  4. If you use SMS extensively, particularly (as is increasingly the case) in place of voice mail (which, don’t get me wrong, I appreciate), it’s likely a good idea to make sure the person you’re texting has unlimited SMS (I do) or at least an unlimited plan. And a nice rule of thumb is not to text at an hour when you wouldn’t call — they have the same effect, as far as intrusiveness is concerned.

Bottom line — SMS and Twitter are not e-mail, folks. Please stop treating them as if they were anything less than what they are — real-time communication.

Surviving a Twitter Outage

Twitter will be down for scheduled maintenance for a full hour tonight (Friday June 5 2009) at 8PM Now, I know what you’re thinking. “I can’t live without my Tweetz!”, “How will I survive?!?”, “What, for the love of God, will I *do* with all of my opinions if I can’t tweet them??!?”.

Settle down.

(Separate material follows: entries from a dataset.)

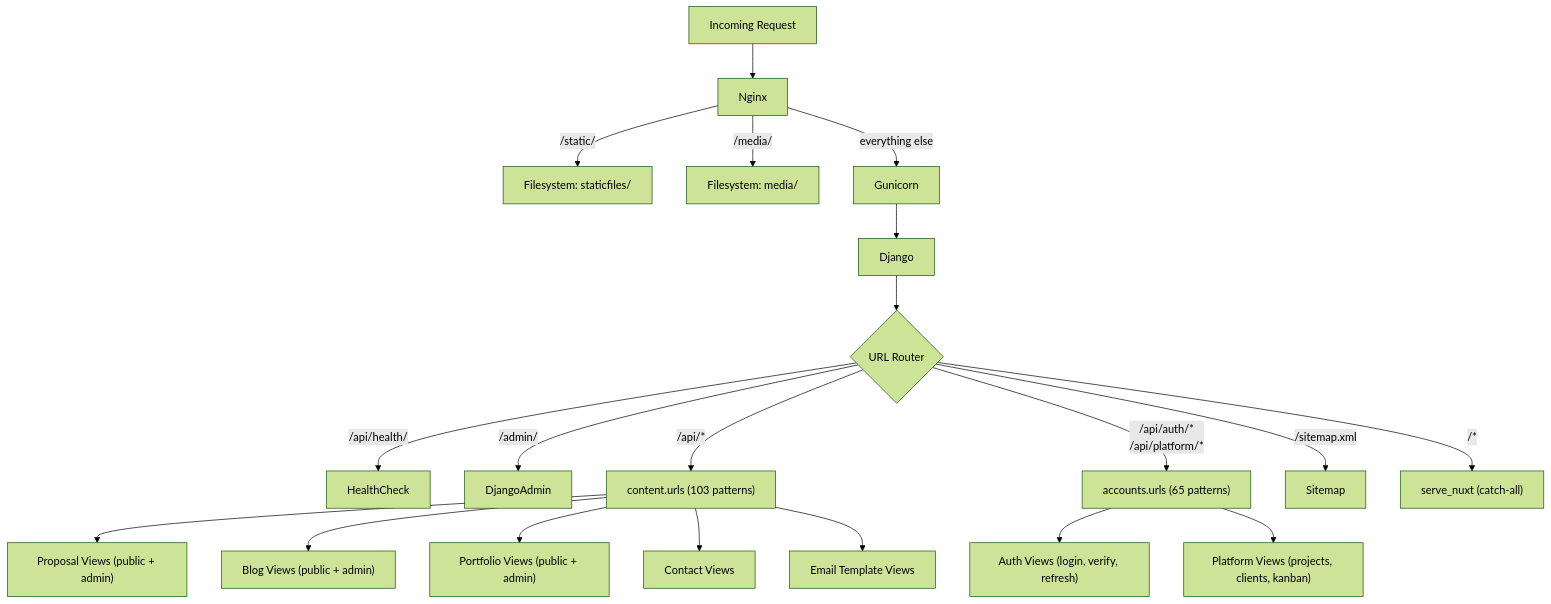
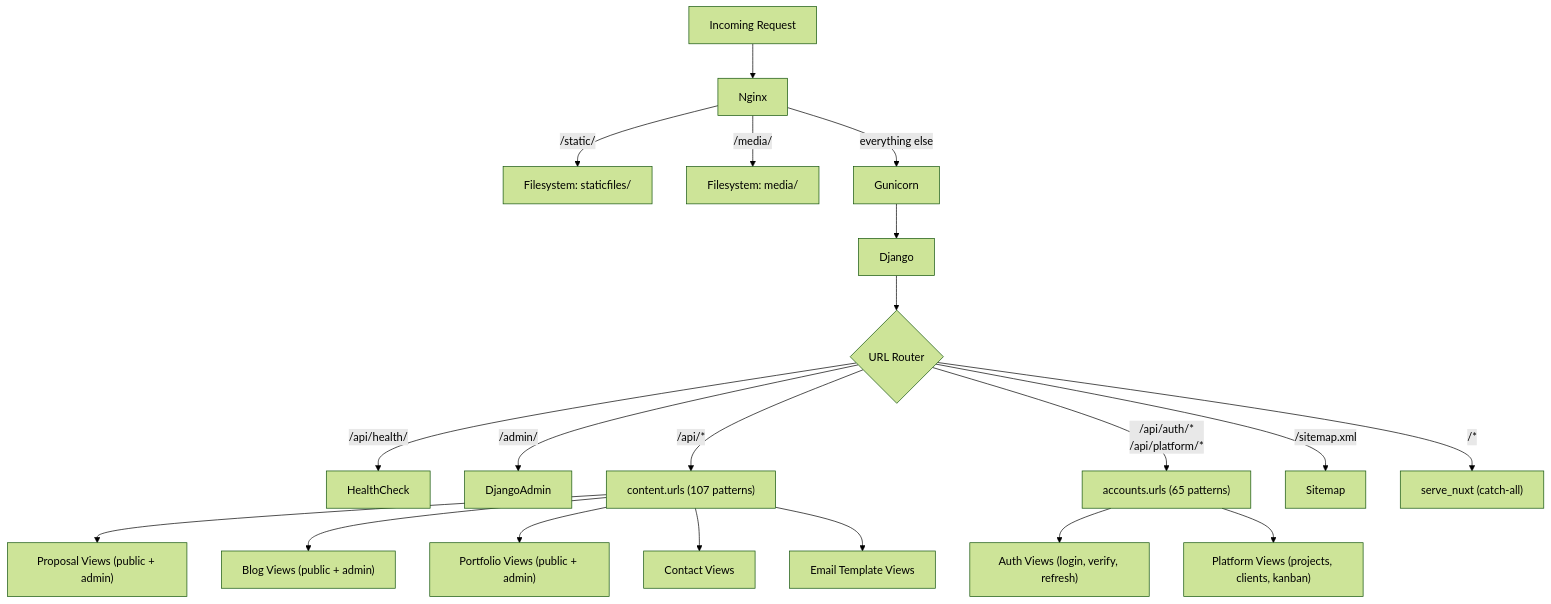
Before and after one commit to gustavop-dev/projectapp: the third of 11 diagrams in docs/methodology/architecture.md, drawn with Mermaid (forest theme). The commit also changed other lines of this file and 20 other files, not shown here.

First line of the commit message:
DOCS: update architecture, deployment guide, Codex setup, and Claude config

````diff
--- a/docs/methodology/architecture.md
+++ b/docs/methodology/architecture.md
@@ -82,28 +82,28 @@
 ```mermaid
 flowchart TD
     Request[Incoming Request] --> Nginx
 
     Nginx -->|/static/| FS1[Filesystem: staticfiles/]
     Nginx -->|/media/| FS2[Filesystem: media/]
     Nginx -->|everything else| Gunicorn
 
     Gunicorn --> Django
     Django --> URLRouter{URL Router}
 
     URLRouter -->|/api/health/| HealthCheck
     URLRouter -->|/admin/| DjangoAdmin
 
-    URLRouter -->|/api/*| ContentURLs["content.urls (103 patterns)"]
+    URLRouter -->|/api/*| ContentURLs["content.urls (107 patterns)"]
     URLRouter -->|/api/auth/*<br>/api/platform/*| AccountsURLs["accounts.urls (65 patterns)"]
     URLRouter -->|/sitemap.xml| Sitemap
     URLRouter -->|/*| ServeNuxt["serve_nuxt (catch-all)"]
 
     AccountsURLs --> AuthViews["Auth Views (login, verify, refresh)"]
     AccountsURLs --> PlatformViews["Platform Views (projects, clients, kanban)"]
 
     ContentURLs --> ProposalViews["Proposal Views (public + admin)"]
     ContentURLs --> BlogViews["Blog Views (public + admin)"]
     ContentURLs --> PortfolioViews["Portfolio Views (public + admin)"]
     ContentURLs --> ContactViews["Contact Views"]
     ContentURLs --> EmailTemplateViews["Email Template Views"]
 ```
````
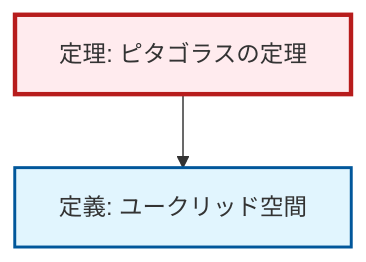
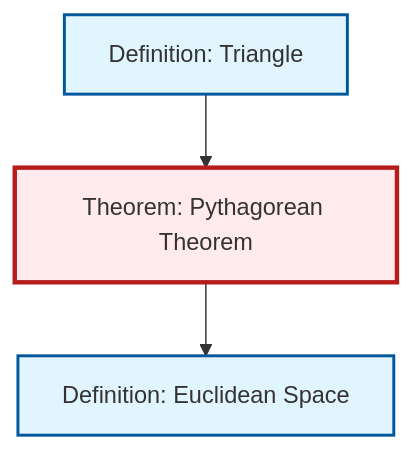
Before and after one commit to RK0429/ModernMath: the second of 2 diagrams in content/ja/geometry/thm-pythagorean.qmd, drawn with Mermaid. The commit also changed 203 other files, not shown here.

````diff
--- a/content/ja/geometry/thm-pythagorean.qmd
+++ b/content/ja/geometry/thm-pythagorean.qmd
@@ -69,15 +69,15 @@
 ```{mermaid}
-%%| fig-cap: "局所依存関係グラフ"
+%%| fig-cap: "Local dependency graph"
 graph TD
     classDef definition fill:#e1f5fe,stroke:#01579b,stroke-width:2px
     classDef theorem fill:#f3e5f5,stroke:#4a148c,stroke-width:2px
     classDef axiom fill:#fff3e0,stroke:#e65100,stroke-width:2px
     classDef example fill:#e8f5e9,stroke:#1b5e20,stroke-width:2px
     classDef current fill:#ffebee,stroke:#b71c1c,stroke-width:3px
-    thm-pythagorean["定理: ピタゴラスの定理"]:::theorem
-    def-euclidean-space["定義: ユークリッド空間"]:::definition
+    def-euclidean-space["Definition: Euclidean Space"]:::definition
+    thm-pythagorean["Theorem: Pythagorean Theorem"]:::theorem
+    def-triangle["Definition: Triangle"]:::definition
     thm-pythagorean --> def-euclidean-space
+    def-triangle --> thm-pythagorean
     class thm-pythagorean current
-
-    click def-euclidean-space "def-euclidean-space.html" "Go to 定義: ユークリッド空間"
 ```
````
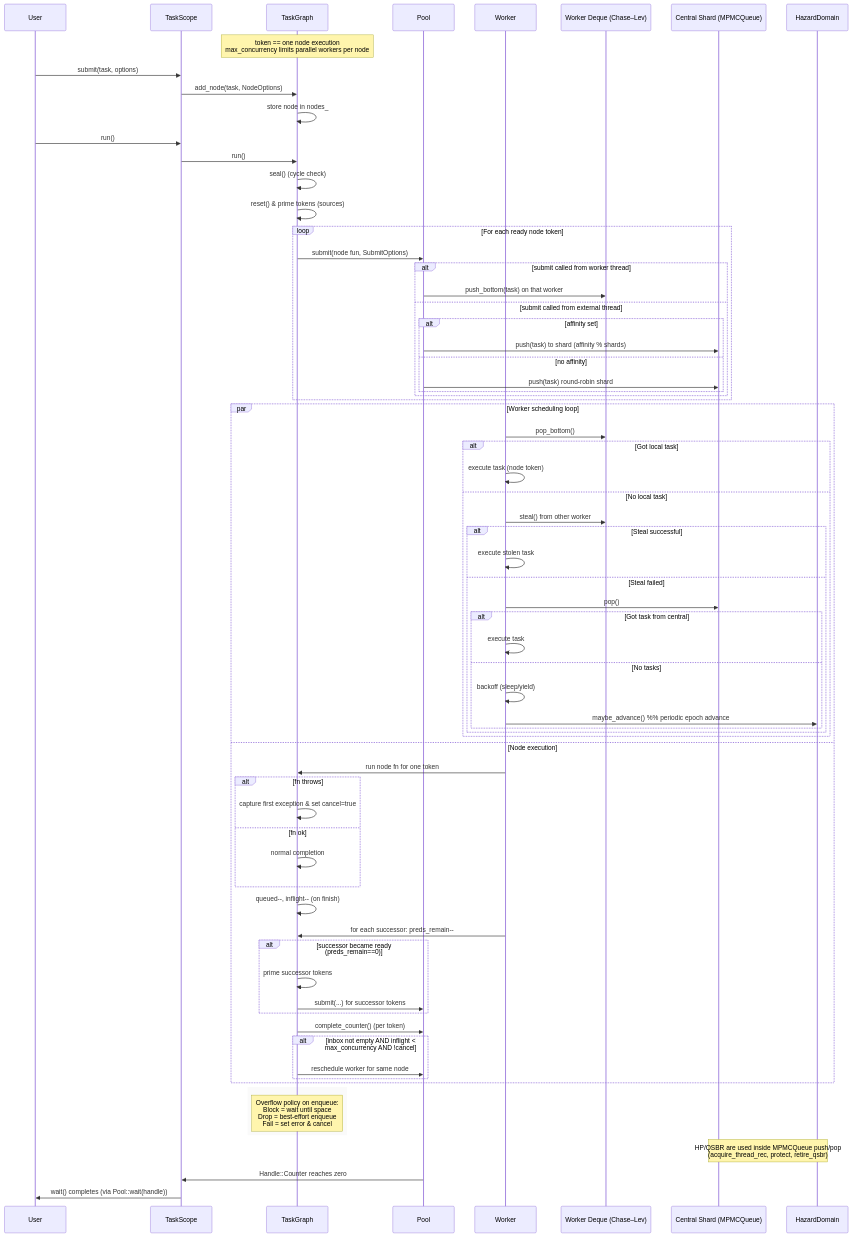
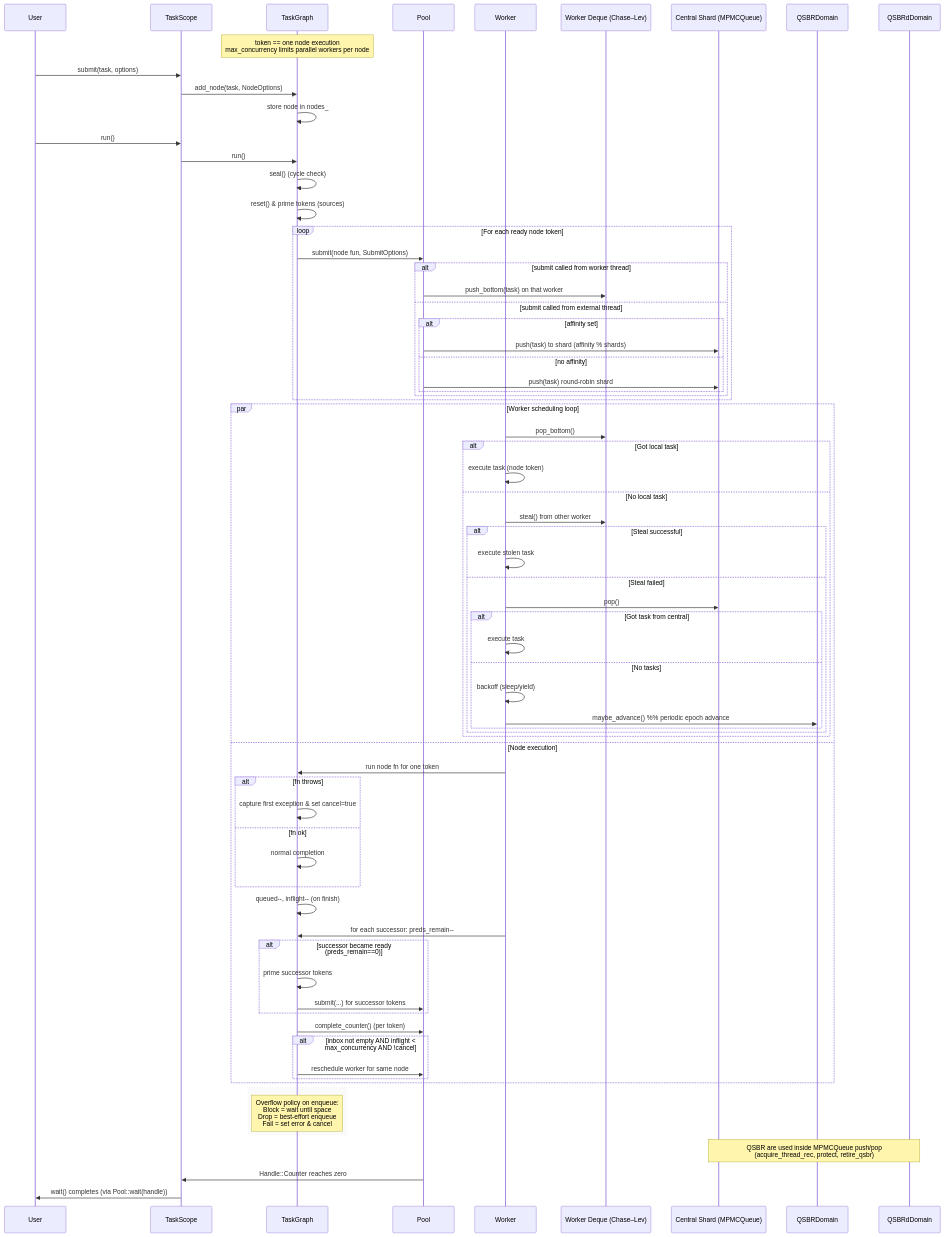
Before and after one commit to cpp20120/DagFlow: the diagram in docs/how_it_works.md, drawn with Mermaid. The commit also changed other lines of this file, not shown here.

````diff
--- a/docs/how_it_works.md
+++ b/docs/how_it_works.md
@@ -5,82 +5,82 @@
 ```mermaid
 sequenceDiagram
     participant User
     participant TaskScope
     participant TaskGraph
     participant Pool
     participant Worker
     participant ChaseLevDeque as Worker Deque (Chase–Lev)
     participant CentralMPMC as Central Shard (MPMCQueue)
-    participant HazardDomain
+    participant QSBRDomain
 
     Note over TaskGraph: token == one node execution<br/>max_concurrency limits parallel workers per node
 
     User->>TaskScope: submit(task, options)
     TaskScope->>TaskGraph: add_node(task, NodeOptions)
     TaskGraph->>TaskGraph: store node in nodes_
 
     User->>TaskScope: run()
     TaskScope->>TaskGraph: run()
     TaskGraph->>TaskGraph: seal() (cycle check)
     TaskGraph->>TaskGraph: reset() & prime tokens (sources)
 
     loop For each ready node token
         TaskGraph->>Pool: submit(node fun, SubmitOptions)
         alt submit called from worker thread
             Pool->>ChaseLevDeque: push_bottom(task) on that worker
         else submit called from external thread
             alt affinity set
                 Pool->>CentralMPMC: push(task) to shard (affinity % shards)
             else no affinity
                 Pool->>CentralMPMC: push(task) round-robin shard
             end
         end
     end
 
     par Worker scheduling loop
         Worker->>ChaseLevDeque: pop_bottom()
         alt Got local task
             Worker->>Worker: execute task (node token)
         else No local task
             Worker->>ChaseLevDeque: steal() from other worker
             alt Steal successful
                 Worker->>Worker: execute stolen task
             else Steal failed
                 Worker->>CentralMPMC: pop()
                 alt Got task from central
                     Worker->>Worker: execute task
                 else No tasks
                     Worker->>Worker: backoff (sleep/yield)
-                    Worker->>HazardDomain: maybe_advance()  %% periodic epoch advance
+                    Worker->>QSBRDomain: maybe_advance()  %% periodic epoch advance
                 end
             end
         end
     and Node execution
         Worker->>TaskGraph: run node fn for one token
         alt fn throws
             TaskGraph->>TaskGraph: capture first exception & set cancel=true
         else fn ok
             TaskGraph->>TaskGraph: normal completion
         end
         TaskGraph->>TaskGraph: queued--, inflight-- (on finish)
         Worker->>TaskGraph: for each successor: preds_remain--
         alt successor became ready (preds_remain==0)
             TaskGraph->>TaskGraph: prime successor tokens
             TaskGraph->>Pool: submit(...) for successor tokens
         end
         TaskGraph->>Pool: complete_counter() (per token)
         alt inbox not empty AND inflight < max_concurrency AND !cancel
             TaskGraph->>Pool: reschedule worker for same node
         end
     end
 
     rect rgb(250,250,250)
     note over TaskGraph: Overflow policy on enqueue:<br/>Block = wait until space<br/>Drop = best-effort enqueue<br/>Fail = set error & cancel
     end
 
-    note over CentralMPMC,HazardDomain: HP/QSBR are used inside MPMCQueue push/pop<br/>(acquire_thread_rec, protect, retire_qsbr)
+    note over CentralMPMC,QSBRdDomain:QSBR are used inside MPMCQueue push/pop<br/>(acquire_thread_rec, protect, retire_qsbr)
 
     Pool->>TaskScope: Handle::Counter reaches zero
     TaskScope->>User: wait() completes (via Pool::wait(handle))
 
 ```
````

You’ll be fine, as long as you don’t panic. Panic is the first refuge of the uncreative.

Below are a few suggestions for surviving tonight’s planned apocaly^H^H^H er… maintenance. I certainly hope this is helpful to the more addicted among us:


While you’re wishing you could tweet, you could:


  1. Go out to dinner: I mean really, the outage is planned for 8PM Friday — prime date-night dinner-out time. And it’s rude to tweet from the dinner table anyway. You knew that, right? Right?
  2. Go see a band play and save your review for after the show: Seriously. I hear you can still enjoy a concert even if you can’t tweet the setlist — and how cute the bass player looks — in real time. Try it.
  3. Turn your mobile device off and get in an hour of cardio : This one needs no explanation.
  4. Nap: I mean really — you don’t tweet your dreams in real time, do you? Do you!?
  5. Punt: If you get really desperate, type out or write down all of your tweets, and send them all out in a flurry at 9:01PM. Or, you know, you could just express your opinion to the person closest to you (physically, I mean).





Hope this helps at least a few of you avoid being curled up in a ball shaking and sweating between 8 and 9 tonight…

Got anymore suggestions? Share ‘em here…

/g